■ **WHAT YOU HAVE TO DO**:
Only lines containing "views" are wanted from the data below. Copy those lines.
# # # # #
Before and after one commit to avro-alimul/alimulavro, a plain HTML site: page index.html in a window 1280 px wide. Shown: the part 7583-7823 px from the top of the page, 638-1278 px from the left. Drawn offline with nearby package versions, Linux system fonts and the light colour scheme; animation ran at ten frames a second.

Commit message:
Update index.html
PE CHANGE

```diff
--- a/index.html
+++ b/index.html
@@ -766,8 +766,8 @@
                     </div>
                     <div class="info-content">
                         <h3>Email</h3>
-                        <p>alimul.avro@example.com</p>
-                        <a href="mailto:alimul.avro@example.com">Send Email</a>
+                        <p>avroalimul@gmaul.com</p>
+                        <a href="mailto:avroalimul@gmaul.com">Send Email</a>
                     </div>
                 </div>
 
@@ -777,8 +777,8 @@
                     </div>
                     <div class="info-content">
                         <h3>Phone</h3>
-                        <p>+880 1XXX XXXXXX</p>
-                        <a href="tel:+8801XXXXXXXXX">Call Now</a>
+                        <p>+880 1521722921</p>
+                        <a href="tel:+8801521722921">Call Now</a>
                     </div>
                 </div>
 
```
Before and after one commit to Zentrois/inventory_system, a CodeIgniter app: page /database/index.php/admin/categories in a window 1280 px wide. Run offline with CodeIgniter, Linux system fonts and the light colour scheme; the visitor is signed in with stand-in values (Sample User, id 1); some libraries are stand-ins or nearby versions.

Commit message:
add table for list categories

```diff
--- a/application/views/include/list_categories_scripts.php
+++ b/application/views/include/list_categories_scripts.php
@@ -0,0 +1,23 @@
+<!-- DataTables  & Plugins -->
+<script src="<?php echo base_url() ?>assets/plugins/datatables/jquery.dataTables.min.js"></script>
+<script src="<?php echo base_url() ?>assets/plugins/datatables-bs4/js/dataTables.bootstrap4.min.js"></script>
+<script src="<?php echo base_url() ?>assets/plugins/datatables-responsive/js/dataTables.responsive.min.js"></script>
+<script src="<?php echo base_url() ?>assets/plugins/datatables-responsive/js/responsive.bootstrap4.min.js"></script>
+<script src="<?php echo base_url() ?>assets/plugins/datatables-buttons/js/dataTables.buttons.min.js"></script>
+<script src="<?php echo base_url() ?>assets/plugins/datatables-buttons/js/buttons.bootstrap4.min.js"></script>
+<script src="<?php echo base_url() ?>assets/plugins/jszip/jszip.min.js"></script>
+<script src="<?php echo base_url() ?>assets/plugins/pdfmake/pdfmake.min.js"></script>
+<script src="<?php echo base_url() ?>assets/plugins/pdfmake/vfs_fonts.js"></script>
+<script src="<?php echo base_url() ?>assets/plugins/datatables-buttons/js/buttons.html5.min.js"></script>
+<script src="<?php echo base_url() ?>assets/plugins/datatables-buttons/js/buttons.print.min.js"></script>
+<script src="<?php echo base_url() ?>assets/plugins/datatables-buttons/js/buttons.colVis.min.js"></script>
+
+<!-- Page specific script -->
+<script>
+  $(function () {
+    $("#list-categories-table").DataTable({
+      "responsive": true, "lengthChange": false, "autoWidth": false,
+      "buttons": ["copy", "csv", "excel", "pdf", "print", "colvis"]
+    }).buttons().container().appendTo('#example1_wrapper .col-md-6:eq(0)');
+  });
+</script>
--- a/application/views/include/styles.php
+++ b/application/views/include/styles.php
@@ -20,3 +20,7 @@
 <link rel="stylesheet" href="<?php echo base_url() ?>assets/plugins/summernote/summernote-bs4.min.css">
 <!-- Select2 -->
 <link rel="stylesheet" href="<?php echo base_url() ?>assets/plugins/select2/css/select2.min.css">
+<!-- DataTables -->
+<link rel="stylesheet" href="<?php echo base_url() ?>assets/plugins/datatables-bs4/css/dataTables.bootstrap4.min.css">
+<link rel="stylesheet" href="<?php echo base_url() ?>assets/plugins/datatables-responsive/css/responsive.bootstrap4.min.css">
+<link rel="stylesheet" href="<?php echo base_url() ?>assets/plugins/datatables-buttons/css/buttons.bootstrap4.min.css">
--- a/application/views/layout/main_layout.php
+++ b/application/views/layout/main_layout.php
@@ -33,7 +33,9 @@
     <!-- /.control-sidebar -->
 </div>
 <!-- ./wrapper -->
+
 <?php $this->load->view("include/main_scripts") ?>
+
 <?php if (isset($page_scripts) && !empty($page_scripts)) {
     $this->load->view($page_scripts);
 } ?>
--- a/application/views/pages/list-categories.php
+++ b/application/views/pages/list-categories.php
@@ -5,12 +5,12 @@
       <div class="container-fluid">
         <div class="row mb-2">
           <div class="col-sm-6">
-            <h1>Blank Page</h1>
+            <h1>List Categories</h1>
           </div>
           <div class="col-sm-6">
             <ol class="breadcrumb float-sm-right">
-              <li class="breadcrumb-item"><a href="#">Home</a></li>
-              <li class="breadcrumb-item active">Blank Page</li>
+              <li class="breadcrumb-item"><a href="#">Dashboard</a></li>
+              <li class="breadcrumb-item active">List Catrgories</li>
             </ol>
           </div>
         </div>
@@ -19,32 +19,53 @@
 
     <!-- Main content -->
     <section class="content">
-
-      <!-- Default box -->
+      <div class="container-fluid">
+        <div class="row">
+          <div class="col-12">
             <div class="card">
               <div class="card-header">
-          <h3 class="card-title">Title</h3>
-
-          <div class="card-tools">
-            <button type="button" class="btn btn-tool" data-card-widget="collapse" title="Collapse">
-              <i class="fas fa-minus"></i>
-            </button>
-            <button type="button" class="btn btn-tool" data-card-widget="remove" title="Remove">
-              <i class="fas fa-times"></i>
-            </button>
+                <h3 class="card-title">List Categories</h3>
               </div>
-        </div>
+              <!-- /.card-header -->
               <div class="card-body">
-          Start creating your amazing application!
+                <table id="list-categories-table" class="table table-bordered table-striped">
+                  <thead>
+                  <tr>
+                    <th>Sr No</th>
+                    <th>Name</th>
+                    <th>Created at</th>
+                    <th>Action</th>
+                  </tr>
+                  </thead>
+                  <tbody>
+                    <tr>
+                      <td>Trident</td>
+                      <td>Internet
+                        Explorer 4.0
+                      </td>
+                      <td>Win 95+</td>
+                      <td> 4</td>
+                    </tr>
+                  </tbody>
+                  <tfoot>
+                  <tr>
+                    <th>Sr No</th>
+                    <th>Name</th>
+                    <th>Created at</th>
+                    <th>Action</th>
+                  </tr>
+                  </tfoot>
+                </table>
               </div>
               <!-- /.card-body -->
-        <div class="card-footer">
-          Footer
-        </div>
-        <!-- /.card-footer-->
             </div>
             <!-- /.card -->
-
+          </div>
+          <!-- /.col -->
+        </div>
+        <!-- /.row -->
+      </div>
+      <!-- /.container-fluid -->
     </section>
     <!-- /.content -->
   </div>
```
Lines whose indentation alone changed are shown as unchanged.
# # # # #
■ **EXERCISE SOLUTION**:
--- a/application/views/include/list_categories_scripts.php
+++ b/application/views/include/list_categories_scripts.php
--- a/application/views/include/styles.php
+++ b/application/views/include/styles.php
--- a/application/views/layout/main_layout.php
+++ b/application/views/layout/main_layout.php
--- a/application/views/pages/list-categories.php
+++ b/application/views/pages/list-categories.php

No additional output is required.